** Opening Input block **
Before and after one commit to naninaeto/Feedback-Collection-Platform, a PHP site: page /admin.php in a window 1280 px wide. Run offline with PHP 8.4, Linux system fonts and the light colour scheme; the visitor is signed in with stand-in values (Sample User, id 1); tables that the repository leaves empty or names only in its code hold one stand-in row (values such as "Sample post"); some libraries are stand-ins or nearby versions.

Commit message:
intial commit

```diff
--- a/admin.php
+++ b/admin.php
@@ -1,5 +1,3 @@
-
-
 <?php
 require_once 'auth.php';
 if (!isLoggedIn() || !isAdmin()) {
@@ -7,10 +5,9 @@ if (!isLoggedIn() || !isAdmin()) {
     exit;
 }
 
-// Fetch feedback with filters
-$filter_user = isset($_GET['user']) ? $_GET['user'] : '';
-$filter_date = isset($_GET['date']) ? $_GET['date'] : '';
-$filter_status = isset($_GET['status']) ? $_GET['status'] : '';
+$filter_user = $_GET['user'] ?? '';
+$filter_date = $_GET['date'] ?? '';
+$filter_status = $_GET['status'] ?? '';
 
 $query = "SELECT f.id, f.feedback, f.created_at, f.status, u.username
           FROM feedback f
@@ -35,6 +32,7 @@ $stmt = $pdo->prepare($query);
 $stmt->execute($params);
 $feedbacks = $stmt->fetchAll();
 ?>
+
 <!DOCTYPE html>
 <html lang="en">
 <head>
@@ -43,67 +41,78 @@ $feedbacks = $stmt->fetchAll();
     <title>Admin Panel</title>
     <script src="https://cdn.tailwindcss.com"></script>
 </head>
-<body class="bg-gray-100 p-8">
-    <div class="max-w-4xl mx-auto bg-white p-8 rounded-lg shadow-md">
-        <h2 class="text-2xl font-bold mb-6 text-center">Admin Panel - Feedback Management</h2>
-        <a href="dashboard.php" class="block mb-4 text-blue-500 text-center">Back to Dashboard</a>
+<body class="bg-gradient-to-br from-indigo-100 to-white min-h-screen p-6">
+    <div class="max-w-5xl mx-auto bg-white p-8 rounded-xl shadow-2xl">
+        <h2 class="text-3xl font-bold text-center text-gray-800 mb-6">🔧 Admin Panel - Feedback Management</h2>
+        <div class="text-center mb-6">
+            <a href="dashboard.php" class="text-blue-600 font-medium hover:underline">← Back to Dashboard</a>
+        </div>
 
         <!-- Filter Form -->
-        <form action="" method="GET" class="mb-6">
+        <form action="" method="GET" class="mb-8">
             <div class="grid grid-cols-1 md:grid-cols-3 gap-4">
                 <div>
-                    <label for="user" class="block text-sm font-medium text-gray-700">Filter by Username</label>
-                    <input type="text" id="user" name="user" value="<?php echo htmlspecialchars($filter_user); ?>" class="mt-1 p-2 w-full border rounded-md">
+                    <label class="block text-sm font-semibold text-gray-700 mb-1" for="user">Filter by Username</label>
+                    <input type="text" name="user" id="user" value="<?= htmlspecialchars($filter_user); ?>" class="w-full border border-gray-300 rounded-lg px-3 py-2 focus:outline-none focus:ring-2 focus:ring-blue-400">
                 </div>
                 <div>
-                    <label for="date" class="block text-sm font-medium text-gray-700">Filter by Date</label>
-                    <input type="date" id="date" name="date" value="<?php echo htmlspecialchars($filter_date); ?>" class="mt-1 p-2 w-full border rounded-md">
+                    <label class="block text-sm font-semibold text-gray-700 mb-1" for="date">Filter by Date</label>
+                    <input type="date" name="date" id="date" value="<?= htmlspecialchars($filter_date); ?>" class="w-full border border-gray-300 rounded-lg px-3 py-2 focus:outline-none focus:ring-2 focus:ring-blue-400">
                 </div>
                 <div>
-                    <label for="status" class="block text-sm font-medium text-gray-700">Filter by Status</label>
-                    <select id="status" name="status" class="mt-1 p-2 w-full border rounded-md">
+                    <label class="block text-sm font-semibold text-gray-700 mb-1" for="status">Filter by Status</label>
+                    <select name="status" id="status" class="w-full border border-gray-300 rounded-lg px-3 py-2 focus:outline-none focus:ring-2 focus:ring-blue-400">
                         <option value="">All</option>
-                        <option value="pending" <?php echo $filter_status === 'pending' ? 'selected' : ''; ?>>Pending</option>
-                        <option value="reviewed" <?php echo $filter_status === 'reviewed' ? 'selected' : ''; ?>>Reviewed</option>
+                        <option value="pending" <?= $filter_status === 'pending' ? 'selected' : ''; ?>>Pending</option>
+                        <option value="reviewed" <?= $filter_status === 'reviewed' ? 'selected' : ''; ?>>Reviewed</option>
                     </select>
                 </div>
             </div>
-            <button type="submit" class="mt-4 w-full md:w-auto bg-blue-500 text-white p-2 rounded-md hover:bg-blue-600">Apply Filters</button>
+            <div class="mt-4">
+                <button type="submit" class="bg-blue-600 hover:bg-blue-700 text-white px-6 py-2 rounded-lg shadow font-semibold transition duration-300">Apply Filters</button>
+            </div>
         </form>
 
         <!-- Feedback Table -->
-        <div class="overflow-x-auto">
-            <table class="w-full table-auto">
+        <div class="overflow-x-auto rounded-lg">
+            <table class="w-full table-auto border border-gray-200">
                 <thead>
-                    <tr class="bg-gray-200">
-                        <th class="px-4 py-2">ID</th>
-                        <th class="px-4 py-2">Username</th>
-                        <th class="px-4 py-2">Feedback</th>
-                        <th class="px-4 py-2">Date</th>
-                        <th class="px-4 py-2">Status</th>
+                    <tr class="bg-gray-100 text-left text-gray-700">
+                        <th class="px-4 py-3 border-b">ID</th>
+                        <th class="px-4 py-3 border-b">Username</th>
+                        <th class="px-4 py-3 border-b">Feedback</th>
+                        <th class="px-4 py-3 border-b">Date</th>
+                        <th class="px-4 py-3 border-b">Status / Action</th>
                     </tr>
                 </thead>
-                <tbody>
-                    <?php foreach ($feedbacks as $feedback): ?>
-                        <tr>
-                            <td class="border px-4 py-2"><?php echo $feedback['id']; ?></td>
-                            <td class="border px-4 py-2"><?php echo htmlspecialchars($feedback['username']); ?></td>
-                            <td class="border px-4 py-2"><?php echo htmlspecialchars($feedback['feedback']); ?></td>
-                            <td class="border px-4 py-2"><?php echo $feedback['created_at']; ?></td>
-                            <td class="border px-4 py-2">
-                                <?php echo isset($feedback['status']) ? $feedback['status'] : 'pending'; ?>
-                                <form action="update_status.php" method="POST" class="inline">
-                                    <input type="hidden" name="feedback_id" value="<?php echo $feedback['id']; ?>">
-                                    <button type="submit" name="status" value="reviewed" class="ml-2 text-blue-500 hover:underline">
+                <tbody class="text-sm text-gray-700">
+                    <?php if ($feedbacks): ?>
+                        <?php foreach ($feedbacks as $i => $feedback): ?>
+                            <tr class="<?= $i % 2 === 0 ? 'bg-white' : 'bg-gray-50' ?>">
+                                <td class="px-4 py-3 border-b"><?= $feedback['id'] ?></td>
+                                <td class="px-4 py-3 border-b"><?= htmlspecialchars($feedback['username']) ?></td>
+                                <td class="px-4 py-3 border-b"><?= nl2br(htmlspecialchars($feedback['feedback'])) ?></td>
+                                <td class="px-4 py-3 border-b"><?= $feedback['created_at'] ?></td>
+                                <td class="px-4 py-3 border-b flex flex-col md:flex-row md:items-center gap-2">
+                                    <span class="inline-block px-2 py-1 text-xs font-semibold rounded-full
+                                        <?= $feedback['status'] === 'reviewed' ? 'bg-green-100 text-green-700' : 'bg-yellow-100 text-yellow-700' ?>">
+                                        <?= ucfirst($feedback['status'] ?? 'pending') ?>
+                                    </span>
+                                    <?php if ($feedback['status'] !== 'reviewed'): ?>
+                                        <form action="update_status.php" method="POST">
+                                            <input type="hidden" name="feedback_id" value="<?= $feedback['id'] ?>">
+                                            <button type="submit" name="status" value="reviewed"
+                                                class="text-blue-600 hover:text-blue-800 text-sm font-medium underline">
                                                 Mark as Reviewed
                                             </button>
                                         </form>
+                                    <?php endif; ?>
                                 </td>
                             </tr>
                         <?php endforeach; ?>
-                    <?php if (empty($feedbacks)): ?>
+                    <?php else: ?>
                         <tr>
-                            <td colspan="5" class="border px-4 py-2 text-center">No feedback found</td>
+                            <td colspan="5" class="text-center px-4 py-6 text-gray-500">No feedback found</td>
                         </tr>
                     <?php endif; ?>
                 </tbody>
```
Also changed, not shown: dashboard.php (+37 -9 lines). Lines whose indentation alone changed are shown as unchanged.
** Closing Input block **
Work instructions: Look through the entries above and find each line where the word "isAdmin" occurs; copy those lines.

Answer to this problem:
 if (!isLoggedIn() || !isAdmin()) {
@@ -7,10 +5,9 @@ if (!isLoggedIn() || !isAdmin()) {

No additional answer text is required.